Joe Biden, remarks during an interview with CNN’s Jake Tapper, Dec. 3, 2020
Pew Research Center, "U.S. Public Now Divided Over Whether To Get COVID-19 Vaccine," Sept. 17, 2020
Gallup, "More Americans Now Willing to Get COVID-19 Vaccine," Nov. 17, 2020
New York Times, "Americans Are More Willing to Take a Coronavirus Vaccine, Poll Suggests," Nov. 17, 2020
Kaiser Family Foundation, "KFF/The Undefeated Survey on Race and Health," Oct. 13, 2020
PBS, "Why Americans have grown more hesitant about the COVID-19 vaccine," Oct. 9, 2020
CNN, "The percentage of Americans who say they would get a Covid-19 vaccine is falling, CNN poll finds," Oct. 5, 2020
NBC News, "Racial disparities create obstacles for Covid-19 vaccine rollout," Dec. 4, 2020

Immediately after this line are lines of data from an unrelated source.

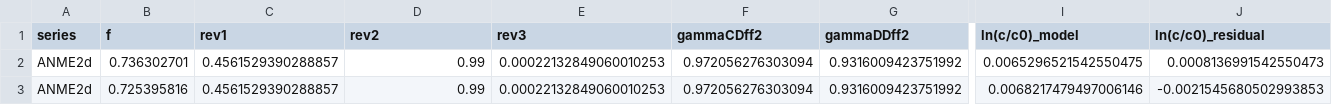
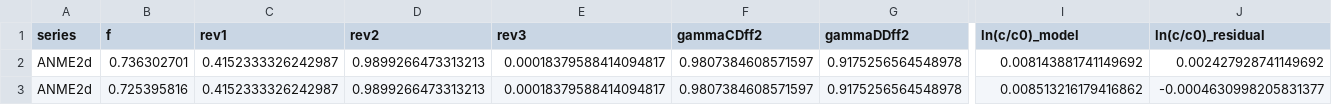
Before and after one commit to Dart-Jarvis/NC10_radboud, a CSV file: joint_transformed_scaled_predictions.csv, drawn as a sheet; only a part is shown, gaps mark what is left out; the diff covers the shown part only; the diff names each change by its address in the sheet, - before the commit and + after, or states it on an @@ line.

```diff
--- a/joint_transformed_scaled_predictions.csv
+++ b/joint_transformed_scaled_predictions.csv
-C2:C3 (rev1): 0.4561529390288857
+C2:C3 (rev1): 0.4152333326242987
-D2:D3 (rev2): 0.99
+D2:D3 (rev2): 0.9899266473313213
-E2:E3 (rev3): 0.00022132849060010253
+E2:E3 (rev3): 0.00018379588414094817
-F2:F3 (gammaCDff2): 0.972056276303094
+F2:F3 (gammaCDff2): 0.9807384608571597
-G2:G3 (gammaDDff2): 0.9316009423751992
+G2:G3 (gammaDDff2): 0.9175256564548978
-I2 (ln(c/c0)_model): 0.0065296521542550475
+I2 (ln(c/c0)_model): 0.008143881741149692
-J2 (ln(c/c0)_residual): 0.0008136991542550473
+J2 (ln(c/c0)_residual): 0.002427928741149692
-I3 (ln(c/c0)_model): 0.0068217479497006146
+I3 (ln(c/c0)_model): 0.008513216179416862
-J3 (ln(c/c0)_residual): -0.0021545680502993853
+J3 (ln(c/c0)_residual): -0.0004630998205831377
```
Also changed, not shown: 173 edited cells elsewhere in this file, fig0_monte_carlo_ANME2d_mc_region.csv, fig0_monte_carlo_AOM_LS_mc_region.csv, 28 other files.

Ipsos, "Most Americans report changing Thanksgiving plans," Nov. 24, 2020
Ipsos, "Two in three Americans likely to get coronavirus vaccine," Sept. 20, 2020
COVID Collaborative, "Coronavirus Vaccine Hesitancy in Black and Latinx Communities," November 2020
NPR, "As Pandemic Deaths Add Up, Racial Disparities Persist — And In Some Cases Worsen," Sept. 23, 2020
Email interview with Jason Salemi, associate professor of public health at the University of South Florida, Dec. 7, 2020
Email interview with Matthew B. Laurens, associate professor of pediatrics at the University of Maryland School of Medicine’s Center for Vaccine Development and Global Health, Dec. 7, 2020
Email interview with Tara Smith, Kent State University epidemiologist, Dec. 7, 2020
Email interview with Brooke Nichols, infectious disease mathematical modeler at the Boston University School of Public Health, Dec. 7, 2020
Email interview with Nicole Gatto, associate professor in Claremont Graduate University’s school of community and global health, Dec. 7, 2020
Interview with William Schaffner, a professor of preventive medicine, health policy and infectious diseases at Vanderbilt University, Dec. 7, 2020
Interview with Mollyann Brodie, executive vice president for public opinion and survey research at the Kaiser Family Foundation, Dec. 7, 2020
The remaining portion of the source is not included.